Adding to her parents’ worry about sending her away and not having any help at home, is the scorn of the neighbours, she says. “They tell my father that he is foolish to permit me to study further. They say that if I work in someone’s house, at least I would be able to pay for my own wedding. But I don’t ever want to get married,” she says.
Ruby hopes to finish her course and come back to Khirki Village, where she can help treat ill children. And if she gets an opportunity to study further, she would like to be a doctor, she says.
Ruby gives the entire credit to Deepalaya and Krishnan for taking her off the path of domestic chores and abusive marriages. They even saved her life. When she was in class V, she had tuberculosis and because her family could not afford nutritious food, she had a relapse.

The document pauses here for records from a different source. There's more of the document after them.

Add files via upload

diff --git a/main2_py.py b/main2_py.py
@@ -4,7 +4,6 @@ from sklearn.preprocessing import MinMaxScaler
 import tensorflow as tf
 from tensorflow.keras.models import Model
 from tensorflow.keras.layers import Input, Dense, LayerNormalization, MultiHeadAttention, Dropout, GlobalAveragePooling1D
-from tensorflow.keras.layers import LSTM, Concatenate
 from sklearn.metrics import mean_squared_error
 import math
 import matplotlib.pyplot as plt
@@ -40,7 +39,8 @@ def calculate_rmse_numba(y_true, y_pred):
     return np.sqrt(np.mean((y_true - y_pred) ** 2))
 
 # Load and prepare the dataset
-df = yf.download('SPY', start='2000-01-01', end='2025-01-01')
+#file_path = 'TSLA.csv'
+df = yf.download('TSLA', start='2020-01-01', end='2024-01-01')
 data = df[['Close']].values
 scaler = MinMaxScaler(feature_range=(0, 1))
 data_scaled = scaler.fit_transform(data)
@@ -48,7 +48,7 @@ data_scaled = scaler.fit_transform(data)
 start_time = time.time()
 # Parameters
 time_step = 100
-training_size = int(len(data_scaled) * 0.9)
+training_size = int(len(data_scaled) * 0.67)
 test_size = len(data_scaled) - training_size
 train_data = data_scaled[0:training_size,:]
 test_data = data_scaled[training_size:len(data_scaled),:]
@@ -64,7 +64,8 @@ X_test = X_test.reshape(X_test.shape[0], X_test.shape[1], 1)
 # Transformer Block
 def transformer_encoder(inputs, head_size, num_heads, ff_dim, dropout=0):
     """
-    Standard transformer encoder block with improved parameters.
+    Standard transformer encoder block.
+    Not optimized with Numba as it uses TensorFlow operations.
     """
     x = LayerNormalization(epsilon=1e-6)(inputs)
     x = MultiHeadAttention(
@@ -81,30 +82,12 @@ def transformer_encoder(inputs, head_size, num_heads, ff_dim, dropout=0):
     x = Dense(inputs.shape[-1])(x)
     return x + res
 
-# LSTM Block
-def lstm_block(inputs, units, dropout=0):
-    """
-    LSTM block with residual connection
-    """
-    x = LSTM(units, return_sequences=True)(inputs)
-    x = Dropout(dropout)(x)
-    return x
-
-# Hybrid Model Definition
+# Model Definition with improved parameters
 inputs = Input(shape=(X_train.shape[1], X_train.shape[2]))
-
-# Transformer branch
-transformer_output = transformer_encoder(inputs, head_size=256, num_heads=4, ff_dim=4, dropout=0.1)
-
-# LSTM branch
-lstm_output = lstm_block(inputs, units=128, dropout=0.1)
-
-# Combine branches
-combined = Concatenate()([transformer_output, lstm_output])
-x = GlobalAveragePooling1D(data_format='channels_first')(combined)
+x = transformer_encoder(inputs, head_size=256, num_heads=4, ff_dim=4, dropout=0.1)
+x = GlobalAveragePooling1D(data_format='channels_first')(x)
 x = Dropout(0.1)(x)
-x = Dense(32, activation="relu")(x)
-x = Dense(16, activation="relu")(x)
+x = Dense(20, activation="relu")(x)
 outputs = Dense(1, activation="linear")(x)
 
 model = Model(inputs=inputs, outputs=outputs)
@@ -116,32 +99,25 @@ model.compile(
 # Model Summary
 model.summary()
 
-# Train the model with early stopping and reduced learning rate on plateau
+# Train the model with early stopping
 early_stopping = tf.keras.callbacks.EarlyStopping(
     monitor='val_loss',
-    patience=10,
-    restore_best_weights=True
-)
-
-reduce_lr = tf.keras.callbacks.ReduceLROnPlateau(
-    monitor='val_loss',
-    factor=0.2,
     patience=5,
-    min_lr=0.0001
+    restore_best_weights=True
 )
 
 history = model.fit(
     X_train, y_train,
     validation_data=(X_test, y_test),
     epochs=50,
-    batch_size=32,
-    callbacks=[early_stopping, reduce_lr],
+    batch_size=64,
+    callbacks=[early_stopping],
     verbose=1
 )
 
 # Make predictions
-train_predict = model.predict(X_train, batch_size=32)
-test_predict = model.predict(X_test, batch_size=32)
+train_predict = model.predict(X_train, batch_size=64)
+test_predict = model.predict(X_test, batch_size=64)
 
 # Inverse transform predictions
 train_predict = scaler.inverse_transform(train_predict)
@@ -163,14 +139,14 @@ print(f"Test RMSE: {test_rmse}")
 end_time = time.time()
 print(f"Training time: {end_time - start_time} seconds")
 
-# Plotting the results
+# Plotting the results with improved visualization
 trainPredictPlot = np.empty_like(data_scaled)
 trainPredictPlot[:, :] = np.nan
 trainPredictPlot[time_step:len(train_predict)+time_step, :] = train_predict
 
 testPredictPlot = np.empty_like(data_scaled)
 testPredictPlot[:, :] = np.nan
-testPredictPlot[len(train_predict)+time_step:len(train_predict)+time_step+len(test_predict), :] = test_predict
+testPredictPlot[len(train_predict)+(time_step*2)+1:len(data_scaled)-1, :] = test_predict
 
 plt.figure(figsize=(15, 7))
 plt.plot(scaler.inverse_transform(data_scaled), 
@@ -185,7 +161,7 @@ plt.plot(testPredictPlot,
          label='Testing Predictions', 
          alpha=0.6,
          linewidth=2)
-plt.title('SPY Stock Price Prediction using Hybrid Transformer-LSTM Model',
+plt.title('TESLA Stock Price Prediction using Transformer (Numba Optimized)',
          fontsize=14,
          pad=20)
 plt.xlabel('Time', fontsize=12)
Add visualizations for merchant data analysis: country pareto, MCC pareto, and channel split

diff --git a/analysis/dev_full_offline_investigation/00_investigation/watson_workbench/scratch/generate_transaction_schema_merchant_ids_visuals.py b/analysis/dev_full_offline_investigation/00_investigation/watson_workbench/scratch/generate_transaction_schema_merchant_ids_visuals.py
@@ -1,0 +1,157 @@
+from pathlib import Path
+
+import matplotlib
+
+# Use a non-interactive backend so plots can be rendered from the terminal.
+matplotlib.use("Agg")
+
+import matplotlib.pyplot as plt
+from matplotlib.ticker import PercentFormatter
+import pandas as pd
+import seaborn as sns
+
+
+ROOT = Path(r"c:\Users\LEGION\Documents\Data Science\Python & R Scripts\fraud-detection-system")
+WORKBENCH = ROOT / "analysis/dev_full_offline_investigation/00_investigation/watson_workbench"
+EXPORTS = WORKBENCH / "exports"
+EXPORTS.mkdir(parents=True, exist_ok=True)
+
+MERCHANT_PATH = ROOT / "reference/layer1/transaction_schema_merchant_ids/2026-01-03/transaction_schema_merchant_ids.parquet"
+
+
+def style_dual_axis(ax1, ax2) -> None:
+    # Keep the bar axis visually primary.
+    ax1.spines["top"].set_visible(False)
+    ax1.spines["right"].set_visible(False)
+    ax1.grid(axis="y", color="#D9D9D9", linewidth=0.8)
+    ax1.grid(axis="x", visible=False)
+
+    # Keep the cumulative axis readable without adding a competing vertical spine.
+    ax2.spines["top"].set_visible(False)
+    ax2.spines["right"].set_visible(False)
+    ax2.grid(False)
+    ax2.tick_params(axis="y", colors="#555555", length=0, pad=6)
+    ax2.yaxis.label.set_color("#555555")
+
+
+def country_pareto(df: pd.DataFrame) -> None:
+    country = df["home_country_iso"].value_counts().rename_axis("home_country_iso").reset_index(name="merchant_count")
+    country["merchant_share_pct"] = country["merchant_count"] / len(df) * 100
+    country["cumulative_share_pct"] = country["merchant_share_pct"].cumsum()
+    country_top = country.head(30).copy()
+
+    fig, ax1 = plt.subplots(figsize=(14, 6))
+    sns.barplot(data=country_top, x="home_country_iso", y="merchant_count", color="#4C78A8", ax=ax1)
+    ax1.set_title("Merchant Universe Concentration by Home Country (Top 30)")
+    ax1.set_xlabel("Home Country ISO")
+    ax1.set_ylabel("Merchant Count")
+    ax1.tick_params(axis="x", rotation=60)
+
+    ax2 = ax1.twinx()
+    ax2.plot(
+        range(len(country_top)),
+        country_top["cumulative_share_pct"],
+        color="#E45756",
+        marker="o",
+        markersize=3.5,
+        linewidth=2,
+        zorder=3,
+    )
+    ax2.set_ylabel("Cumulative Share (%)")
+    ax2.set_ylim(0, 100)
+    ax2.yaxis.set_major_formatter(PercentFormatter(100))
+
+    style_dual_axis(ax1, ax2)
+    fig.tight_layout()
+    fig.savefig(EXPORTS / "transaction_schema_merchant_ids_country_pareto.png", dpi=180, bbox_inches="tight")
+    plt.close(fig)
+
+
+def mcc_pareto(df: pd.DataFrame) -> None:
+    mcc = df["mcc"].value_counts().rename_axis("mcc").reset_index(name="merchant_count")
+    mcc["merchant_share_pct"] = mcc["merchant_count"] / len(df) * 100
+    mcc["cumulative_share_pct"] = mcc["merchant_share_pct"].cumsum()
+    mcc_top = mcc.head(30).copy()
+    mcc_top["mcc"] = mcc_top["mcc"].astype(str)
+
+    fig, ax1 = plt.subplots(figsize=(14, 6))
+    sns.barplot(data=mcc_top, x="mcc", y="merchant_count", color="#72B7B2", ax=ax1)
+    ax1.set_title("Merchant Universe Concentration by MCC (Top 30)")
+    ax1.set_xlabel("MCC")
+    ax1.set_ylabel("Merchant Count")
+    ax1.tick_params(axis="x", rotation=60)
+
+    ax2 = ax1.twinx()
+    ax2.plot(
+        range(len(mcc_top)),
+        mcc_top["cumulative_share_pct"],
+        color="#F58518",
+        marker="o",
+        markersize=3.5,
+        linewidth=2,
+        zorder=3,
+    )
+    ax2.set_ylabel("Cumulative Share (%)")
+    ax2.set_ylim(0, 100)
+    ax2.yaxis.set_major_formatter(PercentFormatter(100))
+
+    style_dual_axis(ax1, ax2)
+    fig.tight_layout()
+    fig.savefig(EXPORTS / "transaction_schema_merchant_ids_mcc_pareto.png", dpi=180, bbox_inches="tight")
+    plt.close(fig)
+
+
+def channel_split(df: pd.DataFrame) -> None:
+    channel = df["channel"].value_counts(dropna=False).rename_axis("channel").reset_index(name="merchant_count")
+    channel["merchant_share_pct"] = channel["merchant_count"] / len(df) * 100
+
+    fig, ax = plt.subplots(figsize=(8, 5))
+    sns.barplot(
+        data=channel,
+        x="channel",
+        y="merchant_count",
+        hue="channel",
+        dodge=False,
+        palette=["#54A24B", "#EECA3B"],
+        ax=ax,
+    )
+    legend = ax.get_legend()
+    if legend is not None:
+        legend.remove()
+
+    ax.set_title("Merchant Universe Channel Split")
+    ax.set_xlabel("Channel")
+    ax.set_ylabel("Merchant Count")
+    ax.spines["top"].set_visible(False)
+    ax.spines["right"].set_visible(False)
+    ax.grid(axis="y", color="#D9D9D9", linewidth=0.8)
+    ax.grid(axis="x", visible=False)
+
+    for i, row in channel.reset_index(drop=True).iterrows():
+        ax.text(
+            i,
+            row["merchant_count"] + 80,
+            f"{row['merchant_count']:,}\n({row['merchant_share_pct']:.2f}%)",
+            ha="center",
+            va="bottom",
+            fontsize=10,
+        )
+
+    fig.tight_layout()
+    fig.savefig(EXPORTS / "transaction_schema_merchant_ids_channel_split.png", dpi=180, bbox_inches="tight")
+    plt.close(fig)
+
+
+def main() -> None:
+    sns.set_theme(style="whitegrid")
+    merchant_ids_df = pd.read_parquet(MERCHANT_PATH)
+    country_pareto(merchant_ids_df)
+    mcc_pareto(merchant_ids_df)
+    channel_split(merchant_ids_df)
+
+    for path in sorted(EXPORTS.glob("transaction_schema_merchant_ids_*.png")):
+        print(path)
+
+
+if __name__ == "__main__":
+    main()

Krishnan worked the phones and got sponsors who contributed money so she could have some milk, Horlicks and eggs every day. If she sent the money home, she knew Ruby would not get any of it. “I thought I must help this little girl who never complains. I was worried we would lose her otherwise,” Krishnan says.
When she passed her class X examination with 58%, Krishnan sat Ruby down and discussed options for her future. “Because she is very gentle and empathetic, I thought she would make either a good teacher or a good nurse. She chose nursing. We found this college, she passed the entrance tests and then I worked the phones again to find someone to help pay her fees there,” she says. The course and other expenses, such as hostel fees, books and clothes, will cost about Rs1.5 lakh. Some donors have been found and Deepalaya is trying various ways to raise funds for the rest. “Something will come up,” Krishnan says—“hopefully”.
Hope and luck are two crucial factors that led Ruby to the seat on that bus. And she’s grateful for that, for she knows there are scores of Ruby Kumaris who will never be fortunate enough to make that journey.
Deepalaya, New Delhi
For 30 years, Deepalaya has been working in the slums of New Delhi. It started with five children, two teachers and an investment of Rs17,500. Now, Deepalaya educates 50,000 children across 76 slums in Delhi and 84 villages in Mewat, Haryana. The NGO believes that “educating the girl is equivalent to educating the family”. “Four years ago we noticed that the admission requests for girls were dropping, so now we have mandated that if you bring a boy, you should also bring a girl for admission,” says Gitanjali Krishnan, principal, Deepalaya, Panchsheel Vihar, New Delhi.
Rs5,000 For This Charity Can
Help educate a child for one year. This includes
Books, etc.: Rs1,500
Extra-curricular activities: Rs1,000
Sponsorship administration: Rs500
(20% of the total of Rs6,000 is paid by the parents of the child)
If You Want To Volunteer
You can help out with anything from teaching to fund-raising. Deepalaya is in Delhi and some projects are in Haryana’s Mewat district, 20km from Gurgaon